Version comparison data

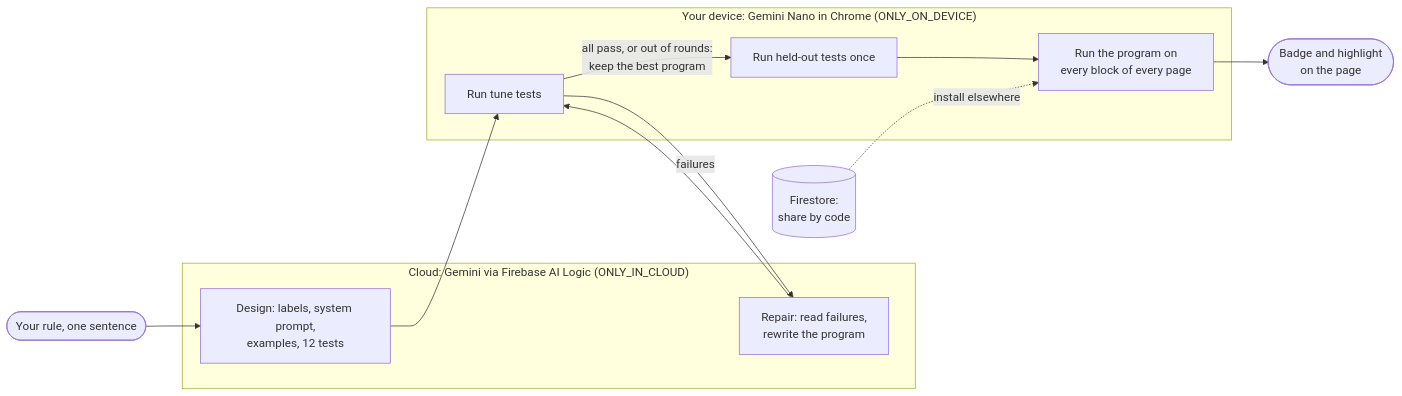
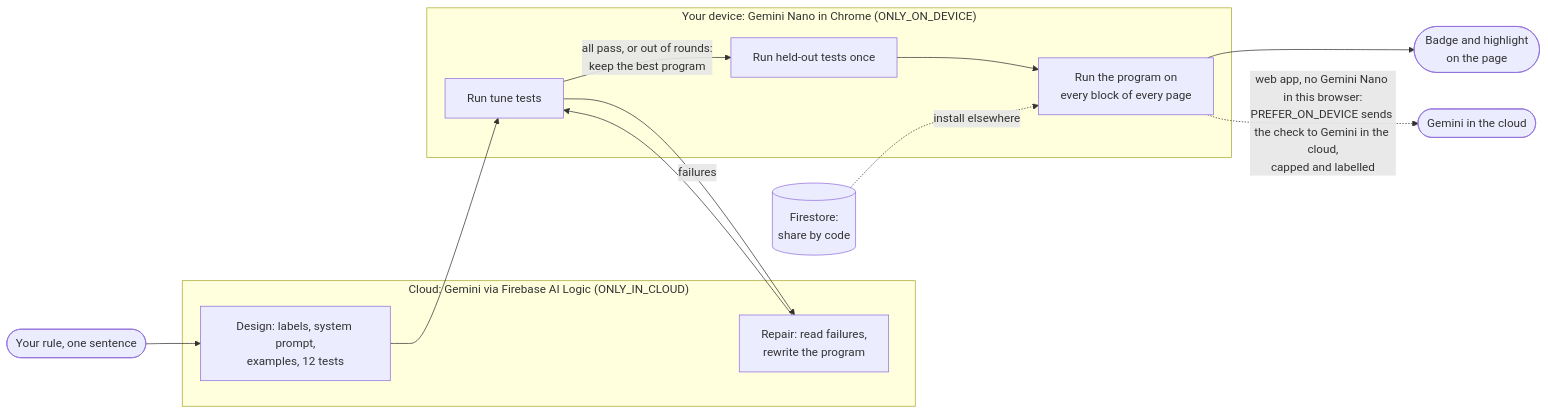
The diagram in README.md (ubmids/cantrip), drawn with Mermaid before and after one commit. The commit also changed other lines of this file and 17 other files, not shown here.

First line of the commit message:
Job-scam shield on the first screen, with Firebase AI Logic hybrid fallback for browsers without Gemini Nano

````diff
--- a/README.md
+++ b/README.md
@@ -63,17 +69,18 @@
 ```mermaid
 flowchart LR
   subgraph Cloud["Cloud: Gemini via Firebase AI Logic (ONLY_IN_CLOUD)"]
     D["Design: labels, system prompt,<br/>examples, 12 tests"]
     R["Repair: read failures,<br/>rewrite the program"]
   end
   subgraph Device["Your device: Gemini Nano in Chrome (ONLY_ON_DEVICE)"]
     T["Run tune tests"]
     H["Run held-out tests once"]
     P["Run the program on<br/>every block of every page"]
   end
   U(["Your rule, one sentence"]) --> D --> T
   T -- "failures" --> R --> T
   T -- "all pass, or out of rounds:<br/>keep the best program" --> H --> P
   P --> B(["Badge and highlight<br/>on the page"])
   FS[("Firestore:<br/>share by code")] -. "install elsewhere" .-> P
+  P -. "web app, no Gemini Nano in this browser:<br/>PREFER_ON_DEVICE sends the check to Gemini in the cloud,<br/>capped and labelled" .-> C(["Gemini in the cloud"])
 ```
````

> [Work order]: Could you restate, word for word, every line from the one containing "and highlight<br/>on the" through the last line of the records above, and nothing more?

> [Solution to this task]:
   P --> B(["Badge and highlight<br/>on the page"])
   FS[("Firestore:<br/>share by code")] -. "install elsewhere" .-> P
+  P -. "web app, no Gemini Nano in this browser:<br/>PREFER_ON_DEVICE sends the check to Gemini in the cloud,<br/>capped and labelled" .-> C(["Gemini in the cloud"])
 ```
````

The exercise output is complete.